**User interface change data**
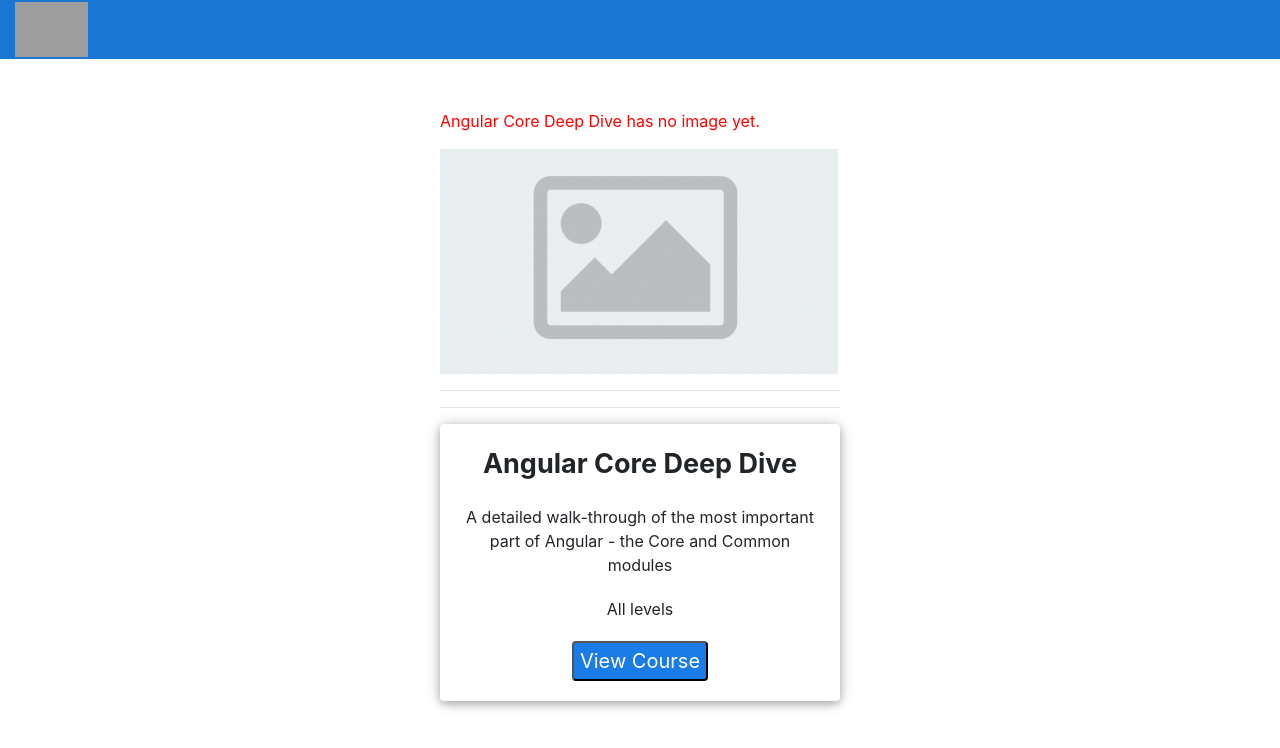
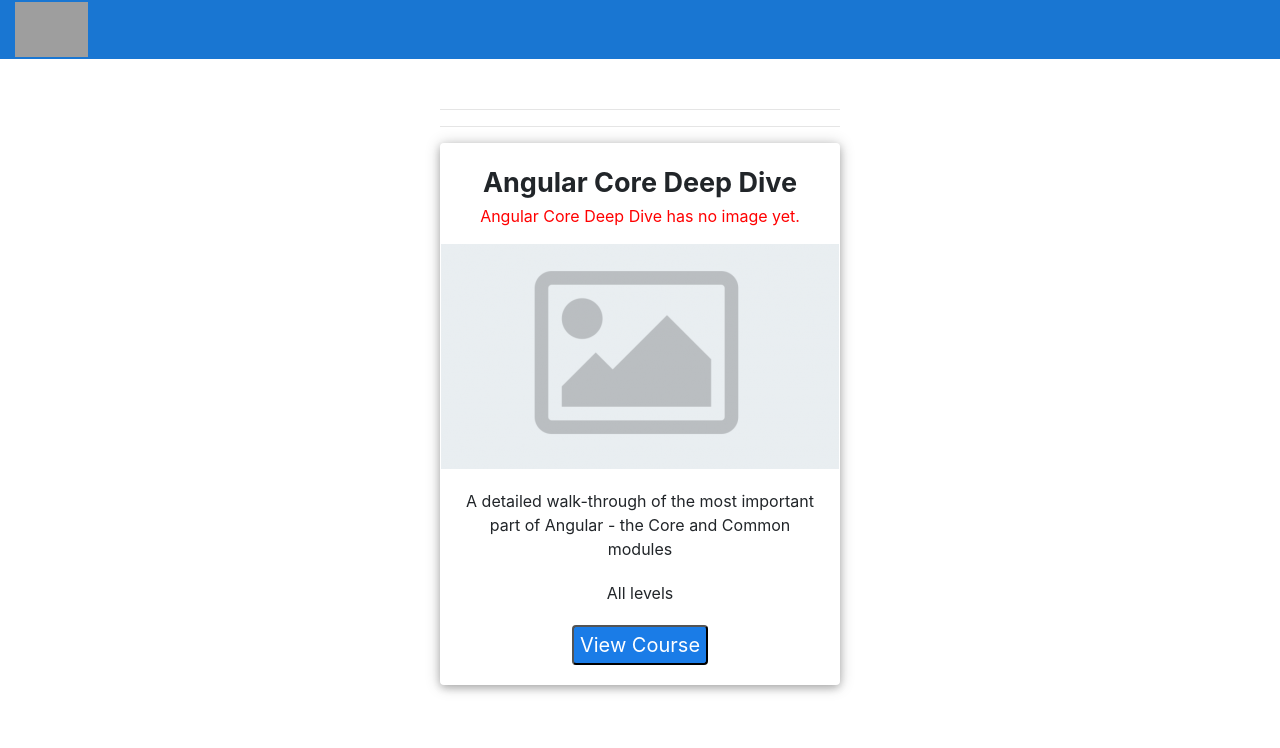
Before and after one commit to university-of-angular/corso-angular, an Angular app: page / in a window 1280 px wide. Shown: the top 748 px of the page. Built offline with nearby package versions, Linux system fonts and the light colour scheme; grey boxes are pictures that could not be loaded.

Commit message:
Angular Templates as Component Inputs

```diff
--- a/src/app/app.component.html
+++ b/src/app/app.component.html
@@ -11,13 +11,9 @@
     <img src="/assets/empty-image.png">
   </ng-template>
 
-  <!-- Instantiating the template and setting it a context with the *ngTemplateOutlet directive-->
-  <ng-container *ngTemplateOutlet="blankImage; context: { description: course.description }">
-
-  </ng-container>
-
   <hr><hr>
   <app-course-card [course]="course"
+                   [noImageTpl]="blankImage"
                    (courseSelected)="onCourseSelected($event)">
 
     <app-course-image [src]="course.iconUrl"></app-course-image>
--- a/src/app/components/course-card/course-card.component.html
+++ b/src/app/components/course-card/course-card.component.html
@@ -13,7 +13,11 @@
 
 
     <ng-content select="app-course-image"
-                *ngIf="course.iconUrl; else blankImage"></ng-content>
+                *ngIf="course.iconUrl; else noImage"></ng-content>
+
+    <ng-template #noImage>
+      <ng-container *ngTemplateOutlet="noImageTpl; context:{ description: course.description }"></ng-container>
+    </ng-template>
 
     <ng-content select=".card-body"></ng-content>
 
--- a/src/app/components/course-card/course-card.component.ts
+++ b/src/app/components/course-card/course-card.component.ts
@@ -1,4 +1,4 @@
-import { Component, OnInit, Input, Output, EventEmitter, ViewEncapsulation, ViewChild, AfterViewInit, ContentChild, ContentChildren, QueryList, AfterContentInit, ElementRef } from '@angular/core';
+import { Component, OnInit, Input, Output, EventEmitter, ViewEncapsulation, ViewChild, AfterViewInit, ContentChild, ContentChildren, QueryList, AfterContentInit, ElementRef, TemplateRef } from '@angular/core';
 import { Course } from './model/course';
 import { CourseImageComponent } from '../course-image/course-image.component';
 
@@ -15,6 +15,9 @@ export class CourseCardComponent implements OnInit, AfterViewInit, AfterContentI
 
   @Input()
   cardIndex: number;
+
+  @Input()
+  noImageTpl: TemplateRef<any>;
 
   @Output()
   courseSelected = new EventEmitter<Course>();
```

**WHAT TO PRODUCE**
Quote the data above in full, leaving out the pictures it holds.

**EXERCISE SOLUTION**
Before and after one commit to university-of-angular/corso-angular, an Angular app: page / in a window 1280 px wide. Shown: the top 748 px of the page. Built offline with nearby package versions, Linux system fonts and the light colour scheme; grey boxes are pictures that could not be loaded.

Commit message:
Angular Templates as Component Inputs

```diff
--- a/src/app/app.component.html
+++ b/src/app/app.component.html
@@ -11,13 +11,9 @@
     <img src="/assets/empty-image.png">
   </ng-template>
 
-  <!-- Instantiating the template and setting it a context with the *ngTemplateOutlet directive-->
-  <ng-container *ngTemplateOutlet="blankImage; context: { description: course.description }">
-
-  </ng-container>
-
   <hr><hr>
   <app-course-card [course]="course"
+                   [noImageTpl]="blankImage"
                    (courseSelected)="onCourseSelected($event)">
 
     <app-course-image [src]="course.iconUrl"></app-course-image>
--- a/src/app/components/course-card/course-card.component.html
+++ b/src/app/components/course-card/course-card.component.html
@@ -13,7 +13,11 @@
 
 
     <ng-content select="app-course-image"
-                *ngIf="course.iconUrl; else blankImage"></ng-content>
+                *ngIf="course.iconUrl; else noImage"></ng-content>
+
+    <ng-template #noImage>
+      <ng-container *ngTemplateOutlet="noImageTpl; context:{ description: course.description }"></ng-container>
+    </ng-template>
 
     <ng-content select=".card-body"></ng-content>
 
--- a/src/app/components/course-card/course-card.component.ts
+++ b/src/app/components/course-card/course-card.component.ts
@@ -1,4 +1,4 @@
-import { Component, OnInit, Input, Output, EventEmitter, ViewEncapsulation, ViewChild, AfterViewInit, ContentChild, ContentChildren, QueryList, AfterContentInit, ElementRef } from '@angular/core';
+import { Component, OnInit, Input, Output, EventEmitter, ViewEncapsulation, ViewChild, AfterViewInit, ContentChild, ContentChildren, QueryList, AfterContentInit, ElementRef, TemplateRef } from '@angular/core';
 import { Course } from './model/course';
 import { CourseImageComponent } from '../course-image/course-image.component';
 
@@ -15,6 +15,9 @@ export class CourseCardComponent implements OnInit, AfterViewInit, AfterContentI
 
   @Input()
   cardIndex: number;
+
+  @Input()
+  noImageTpl: TemplateRef<any>;
 
   @Output()
   courseSelected = new EventEmitter<Course>();
```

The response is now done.